ACTIVITY. Scan the records for "backdrop" and copy each line that contains it.

SOURCE RECORDS.
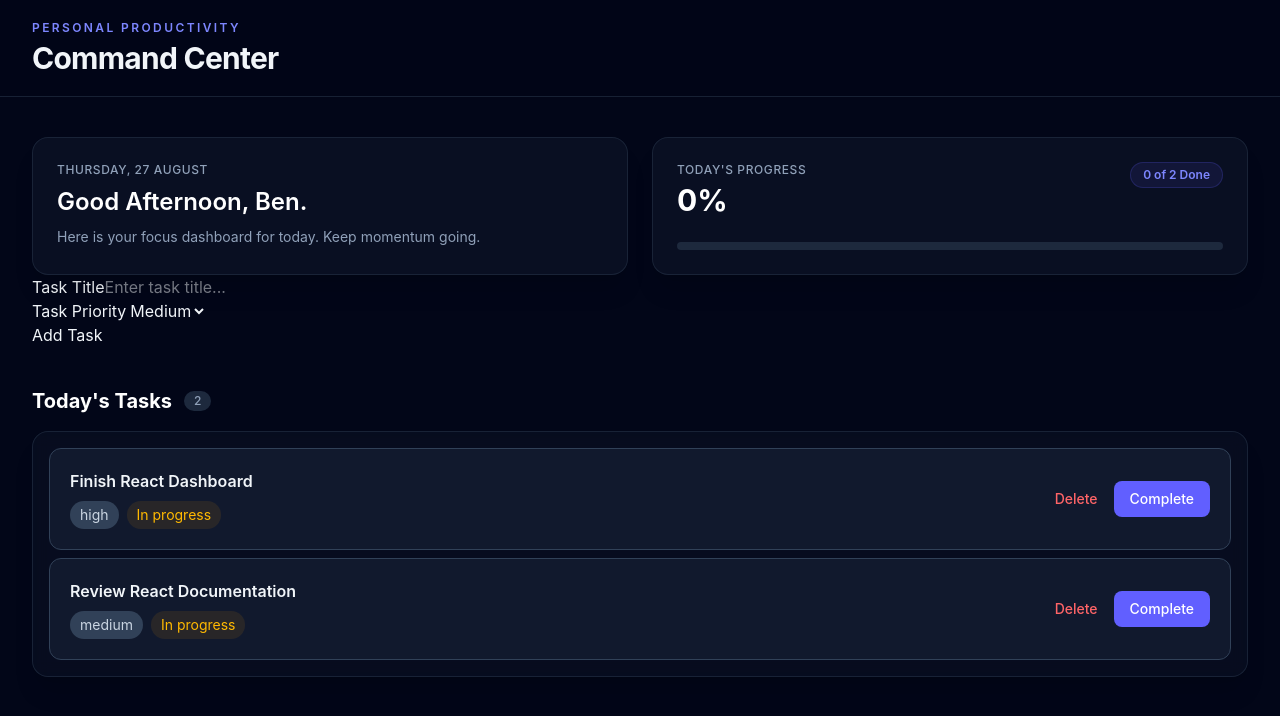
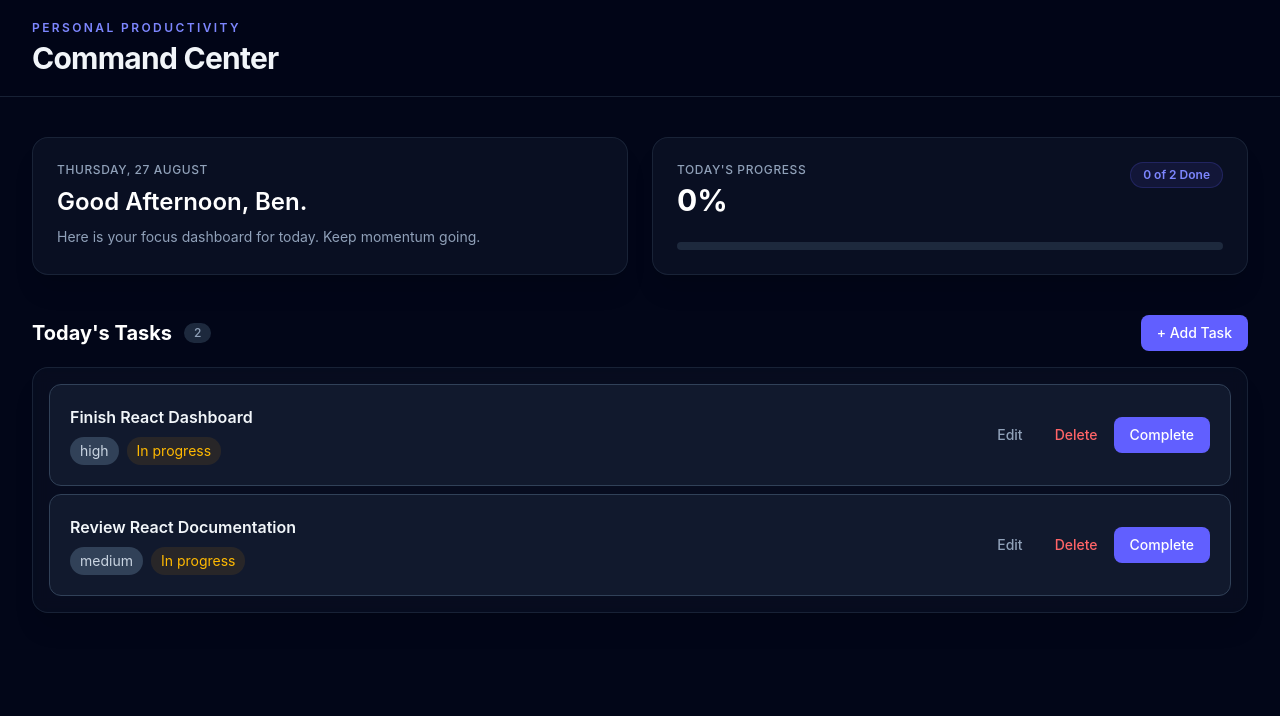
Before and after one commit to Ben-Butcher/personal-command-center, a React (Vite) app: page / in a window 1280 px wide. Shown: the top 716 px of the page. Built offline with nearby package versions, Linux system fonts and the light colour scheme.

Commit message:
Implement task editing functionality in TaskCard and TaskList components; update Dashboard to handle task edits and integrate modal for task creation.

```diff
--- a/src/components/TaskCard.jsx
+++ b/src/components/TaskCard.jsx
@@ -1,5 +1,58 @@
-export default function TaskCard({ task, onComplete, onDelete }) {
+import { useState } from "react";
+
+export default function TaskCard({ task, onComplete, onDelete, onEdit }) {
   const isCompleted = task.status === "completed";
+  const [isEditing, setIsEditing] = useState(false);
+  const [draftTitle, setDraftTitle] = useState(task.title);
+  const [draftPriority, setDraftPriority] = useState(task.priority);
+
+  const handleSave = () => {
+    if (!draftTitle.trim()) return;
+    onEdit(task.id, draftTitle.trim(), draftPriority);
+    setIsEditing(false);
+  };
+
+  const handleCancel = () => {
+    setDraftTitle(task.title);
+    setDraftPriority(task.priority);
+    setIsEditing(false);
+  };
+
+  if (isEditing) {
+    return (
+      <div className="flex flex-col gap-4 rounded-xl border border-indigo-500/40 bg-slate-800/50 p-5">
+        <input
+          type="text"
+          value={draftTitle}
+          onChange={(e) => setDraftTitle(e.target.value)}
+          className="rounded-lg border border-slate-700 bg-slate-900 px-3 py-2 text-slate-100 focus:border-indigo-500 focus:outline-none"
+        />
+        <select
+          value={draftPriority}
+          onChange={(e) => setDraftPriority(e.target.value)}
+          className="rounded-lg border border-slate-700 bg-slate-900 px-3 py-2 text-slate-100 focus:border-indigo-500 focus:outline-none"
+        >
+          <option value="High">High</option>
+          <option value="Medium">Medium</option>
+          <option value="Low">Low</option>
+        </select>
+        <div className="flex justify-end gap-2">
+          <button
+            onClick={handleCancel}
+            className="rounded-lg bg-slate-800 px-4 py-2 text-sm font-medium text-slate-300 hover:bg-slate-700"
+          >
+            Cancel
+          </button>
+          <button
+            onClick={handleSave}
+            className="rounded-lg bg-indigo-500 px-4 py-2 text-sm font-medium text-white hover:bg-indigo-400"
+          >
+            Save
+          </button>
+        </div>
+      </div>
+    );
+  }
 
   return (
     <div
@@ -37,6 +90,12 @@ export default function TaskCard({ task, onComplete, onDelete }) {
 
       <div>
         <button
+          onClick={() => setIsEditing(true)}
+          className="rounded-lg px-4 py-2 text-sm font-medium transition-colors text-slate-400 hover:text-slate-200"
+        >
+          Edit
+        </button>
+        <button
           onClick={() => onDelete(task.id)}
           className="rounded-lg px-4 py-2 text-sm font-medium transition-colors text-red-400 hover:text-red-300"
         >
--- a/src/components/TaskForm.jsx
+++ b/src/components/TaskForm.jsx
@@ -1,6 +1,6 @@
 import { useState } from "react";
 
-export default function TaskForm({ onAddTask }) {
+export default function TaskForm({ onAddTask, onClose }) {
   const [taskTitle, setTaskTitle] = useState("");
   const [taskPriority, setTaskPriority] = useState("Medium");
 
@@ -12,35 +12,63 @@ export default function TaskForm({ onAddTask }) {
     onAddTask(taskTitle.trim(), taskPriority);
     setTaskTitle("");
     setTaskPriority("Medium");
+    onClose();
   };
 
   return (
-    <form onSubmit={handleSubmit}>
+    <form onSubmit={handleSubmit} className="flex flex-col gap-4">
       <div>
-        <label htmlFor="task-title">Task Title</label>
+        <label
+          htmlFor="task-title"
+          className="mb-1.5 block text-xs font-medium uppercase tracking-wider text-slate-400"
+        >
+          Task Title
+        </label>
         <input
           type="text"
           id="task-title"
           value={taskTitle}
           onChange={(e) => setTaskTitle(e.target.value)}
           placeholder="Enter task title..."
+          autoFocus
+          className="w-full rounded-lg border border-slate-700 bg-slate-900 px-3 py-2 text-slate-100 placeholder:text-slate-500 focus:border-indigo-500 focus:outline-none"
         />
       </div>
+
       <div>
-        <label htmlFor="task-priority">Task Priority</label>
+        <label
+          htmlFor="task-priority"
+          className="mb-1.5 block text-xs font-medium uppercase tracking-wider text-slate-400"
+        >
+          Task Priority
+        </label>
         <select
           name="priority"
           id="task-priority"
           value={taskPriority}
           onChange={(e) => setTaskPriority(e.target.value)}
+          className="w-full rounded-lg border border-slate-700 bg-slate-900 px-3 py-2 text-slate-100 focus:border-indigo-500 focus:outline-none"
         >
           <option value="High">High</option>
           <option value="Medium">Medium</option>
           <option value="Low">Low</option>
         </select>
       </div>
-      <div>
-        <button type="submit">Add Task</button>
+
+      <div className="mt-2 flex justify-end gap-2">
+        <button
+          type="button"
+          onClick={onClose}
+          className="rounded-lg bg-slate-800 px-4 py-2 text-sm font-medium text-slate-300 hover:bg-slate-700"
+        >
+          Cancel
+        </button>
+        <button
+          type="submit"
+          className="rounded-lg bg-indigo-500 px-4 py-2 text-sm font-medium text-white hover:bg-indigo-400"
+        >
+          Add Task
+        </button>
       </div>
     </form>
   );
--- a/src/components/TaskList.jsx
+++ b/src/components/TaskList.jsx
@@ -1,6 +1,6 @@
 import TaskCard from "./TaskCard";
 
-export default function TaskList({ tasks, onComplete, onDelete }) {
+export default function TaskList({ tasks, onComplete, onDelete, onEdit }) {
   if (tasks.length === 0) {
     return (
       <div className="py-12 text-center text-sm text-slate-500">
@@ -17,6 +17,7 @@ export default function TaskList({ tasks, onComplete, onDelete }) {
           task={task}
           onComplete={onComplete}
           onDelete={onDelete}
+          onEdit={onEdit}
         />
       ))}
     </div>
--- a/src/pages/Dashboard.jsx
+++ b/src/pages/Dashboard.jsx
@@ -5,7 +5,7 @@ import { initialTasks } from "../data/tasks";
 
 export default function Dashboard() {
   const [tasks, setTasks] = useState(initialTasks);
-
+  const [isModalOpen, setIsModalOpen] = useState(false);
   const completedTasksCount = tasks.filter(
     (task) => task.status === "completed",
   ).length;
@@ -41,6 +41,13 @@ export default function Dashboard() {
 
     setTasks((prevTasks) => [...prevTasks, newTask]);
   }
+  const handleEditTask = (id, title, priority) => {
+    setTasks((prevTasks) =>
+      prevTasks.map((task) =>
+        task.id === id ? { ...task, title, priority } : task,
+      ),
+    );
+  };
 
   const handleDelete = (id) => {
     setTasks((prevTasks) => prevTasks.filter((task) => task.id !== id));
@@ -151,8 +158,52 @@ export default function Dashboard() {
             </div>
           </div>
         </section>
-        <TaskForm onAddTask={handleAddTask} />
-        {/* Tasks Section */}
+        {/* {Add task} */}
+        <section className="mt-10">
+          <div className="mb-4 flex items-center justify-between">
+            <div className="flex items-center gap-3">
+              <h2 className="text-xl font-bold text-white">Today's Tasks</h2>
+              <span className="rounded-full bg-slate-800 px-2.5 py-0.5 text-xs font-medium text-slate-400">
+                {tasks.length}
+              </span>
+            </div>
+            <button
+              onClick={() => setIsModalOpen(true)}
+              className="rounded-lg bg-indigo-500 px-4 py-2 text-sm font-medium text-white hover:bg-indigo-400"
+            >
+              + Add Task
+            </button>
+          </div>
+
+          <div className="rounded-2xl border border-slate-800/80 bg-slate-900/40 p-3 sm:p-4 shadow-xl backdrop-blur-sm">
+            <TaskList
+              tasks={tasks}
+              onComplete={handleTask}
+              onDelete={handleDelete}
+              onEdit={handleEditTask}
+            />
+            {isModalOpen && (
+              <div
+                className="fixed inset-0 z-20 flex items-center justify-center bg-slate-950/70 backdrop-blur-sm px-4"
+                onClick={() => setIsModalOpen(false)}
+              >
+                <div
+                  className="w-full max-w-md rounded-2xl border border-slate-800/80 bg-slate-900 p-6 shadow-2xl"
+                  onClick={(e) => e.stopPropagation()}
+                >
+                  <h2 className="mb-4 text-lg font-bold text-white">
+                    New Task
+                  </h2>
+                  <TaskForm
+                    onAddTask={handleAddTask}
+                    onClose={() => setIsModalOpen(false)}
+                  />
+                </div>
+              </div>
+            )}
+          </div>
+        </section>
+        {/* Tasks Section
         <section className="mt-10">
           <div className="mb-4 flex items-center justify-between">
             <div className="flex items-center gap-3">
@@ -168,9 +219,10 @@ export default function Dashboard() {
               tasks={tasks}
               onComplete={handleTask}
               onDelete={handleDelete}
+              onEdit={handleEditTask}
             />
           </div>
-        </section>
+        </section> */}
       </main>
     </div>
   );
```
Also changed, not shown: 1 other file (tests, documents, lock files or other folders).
---
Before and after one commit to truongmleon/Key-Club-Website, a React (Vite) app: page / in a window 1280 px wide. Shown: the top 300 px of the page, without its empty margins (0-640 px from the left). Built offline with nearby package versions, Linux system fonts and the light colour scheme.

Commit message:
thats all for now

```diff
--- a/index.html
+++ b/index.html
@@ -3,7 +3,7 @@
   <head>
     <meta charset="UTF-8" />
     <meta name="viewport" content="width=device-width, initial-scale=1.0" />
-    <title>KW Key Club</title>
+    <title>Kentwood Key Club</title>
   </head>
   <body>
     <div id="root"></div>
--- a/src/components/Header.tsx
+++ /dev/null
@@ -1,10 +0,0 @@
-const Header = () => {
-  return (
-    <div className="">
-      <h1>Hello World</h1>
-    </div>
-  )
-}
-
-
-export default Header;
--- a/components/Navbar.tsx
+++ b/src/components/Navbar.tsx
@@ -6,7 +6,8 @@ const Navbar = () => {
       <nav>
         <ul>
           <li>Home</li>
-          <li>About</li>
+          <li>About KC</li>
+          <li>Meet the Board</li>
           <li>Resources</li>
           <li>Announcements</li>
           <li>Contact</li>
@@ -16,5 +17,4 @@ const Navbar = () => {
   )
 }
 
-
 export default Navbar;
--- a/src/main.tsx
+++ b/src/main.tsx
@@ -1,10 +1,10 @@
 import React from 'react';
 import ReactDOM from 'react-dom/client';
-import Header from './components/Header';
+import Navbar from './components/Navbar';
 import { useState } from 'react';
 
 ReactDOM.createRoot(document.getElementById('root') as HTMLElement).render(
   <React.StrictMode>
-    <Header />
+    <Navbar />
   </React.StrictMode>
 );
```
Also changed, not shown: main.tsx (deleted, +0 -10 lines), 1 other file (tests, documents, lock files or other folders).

RESPONSE TO THIS EXERCISE.
+          <div className="rounded-2xl border border-slate-800/80 bg-slate-900/40 p-3 sm:p-4 shadow-xl backdrop-blur-sm">
+                className="fixed inset-0 z-20 flex items-center justify-center bg-slate-950/70 backdrop-blur-sm px-4"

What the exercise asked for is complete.